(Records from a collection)
- - - - - - -

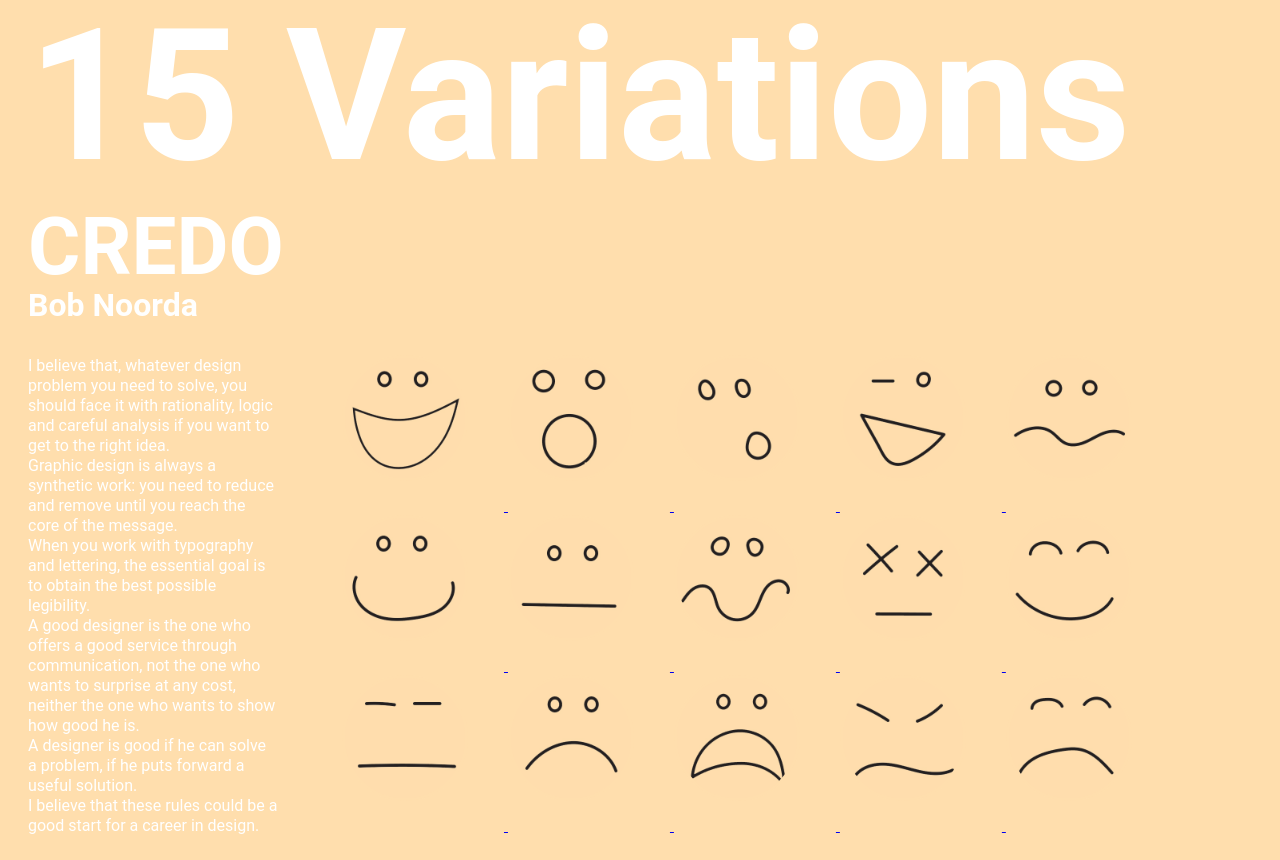
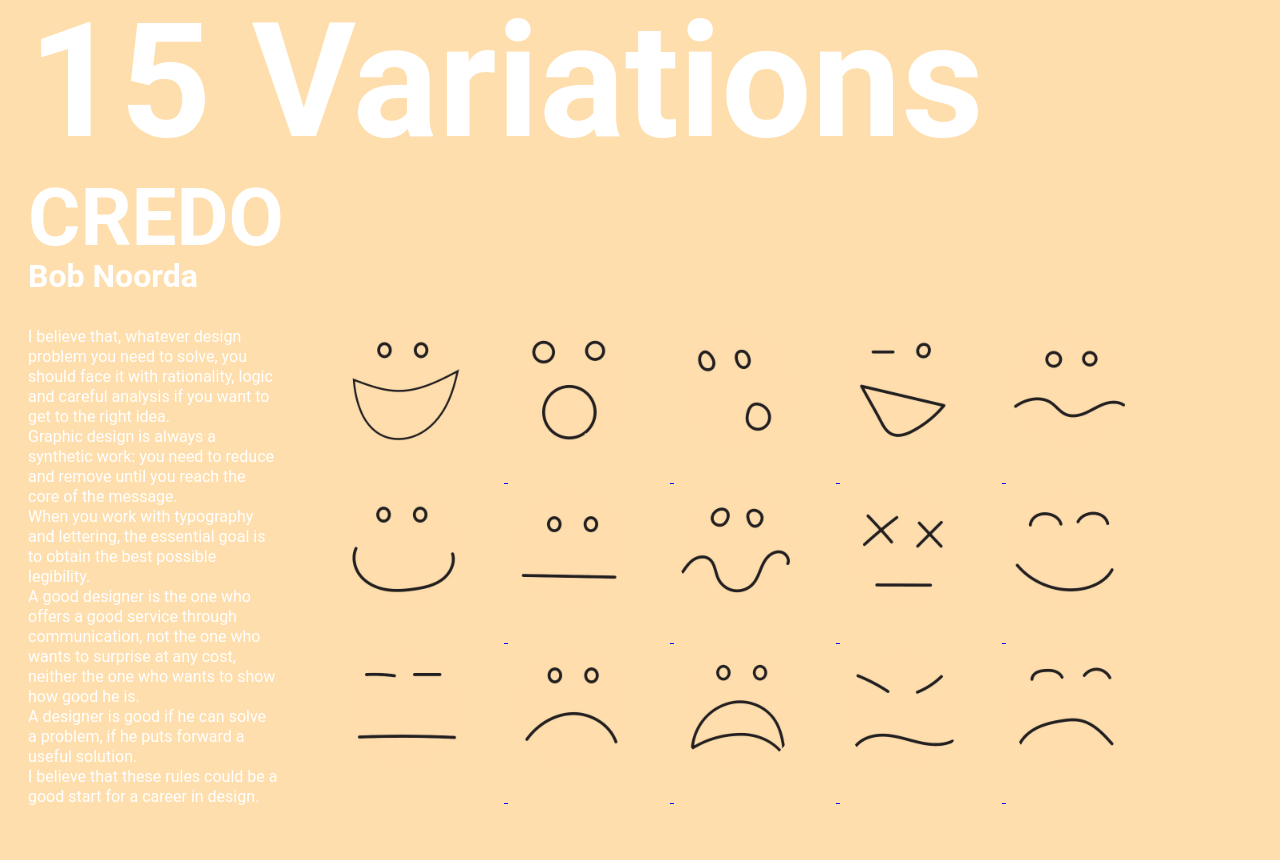
Before and after one commit to DominiqueVine/dominiquevine.github.io, a plain HTML site: page 15_Variations/index.html in a window 1280 px wide. After the commit the page ends 831 px from the top, so only its background shows below. Drawn offline with Linux system fonts and the light colour scheme.

Commit message:
headline size change

```diff
--- a/15_Variations/index.html
+++ b/15_Variations/index.html
@@ -12,7 +12,7 @@ body{
 }
 
 h1{
-	font-size:1154%;
+	font-size:1000%;
 	color:white;
 	background-color: #FFDEAD;
 	margin-left:20px;
```
Also changed, not shown: Homepage/Assets/images/face1.jpg (deleted), Homepage/Assets/images/face10.jpg (deleted), Homepage/Assets/images/face11.jpg (deleted), Homepage/Assets/images/face12.jpg (deleted), Homepage/Assets/images/face13.jpg (deleted), Homepage/Assets/images/face14.jpg (deleted), Homepage/Assets/images/face15.jpg (deleted), 10 other files.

- - - - - - -

Repeat the records above word for word, apart from the pictures.

Before and after one commit to DominiqueVine/dominiquevine.github.io, a plain HTML site: page 15_Variations/index.html in a window 1280 px wide. After the commit the page ends 831 px from the top, so only its background shows below. Drawn offline with Linux system fonts and the light colour scheme.

Commit message:
headline size change

```diff
--- a/15_Variations/index.html
+++ b/15_Variations/index.html
@@ -12,7 +12,7 @@ body{
 }
 
 h1{
-	font-size:1154%;
+	font-size:1000%;
 	color:white;
 	background-color: #FFDEAD;
 	margin-left:20px;
```
Also changed, not shown: Homepage/Assets/images/face1.jpg (deleted), Homepage/Assets/images/face10.jpg (deleted), Homepage/Assets/images/face11.jpg (deleted), Homepage/Assets/images/face12.jpg (deleted), Homepage/Assets/images/face13.jpg (deleted), Homepage/Assets/images/face14.jpg (deleted), Homepage/Assets/images/face15.jpg (deleted), 10 other files.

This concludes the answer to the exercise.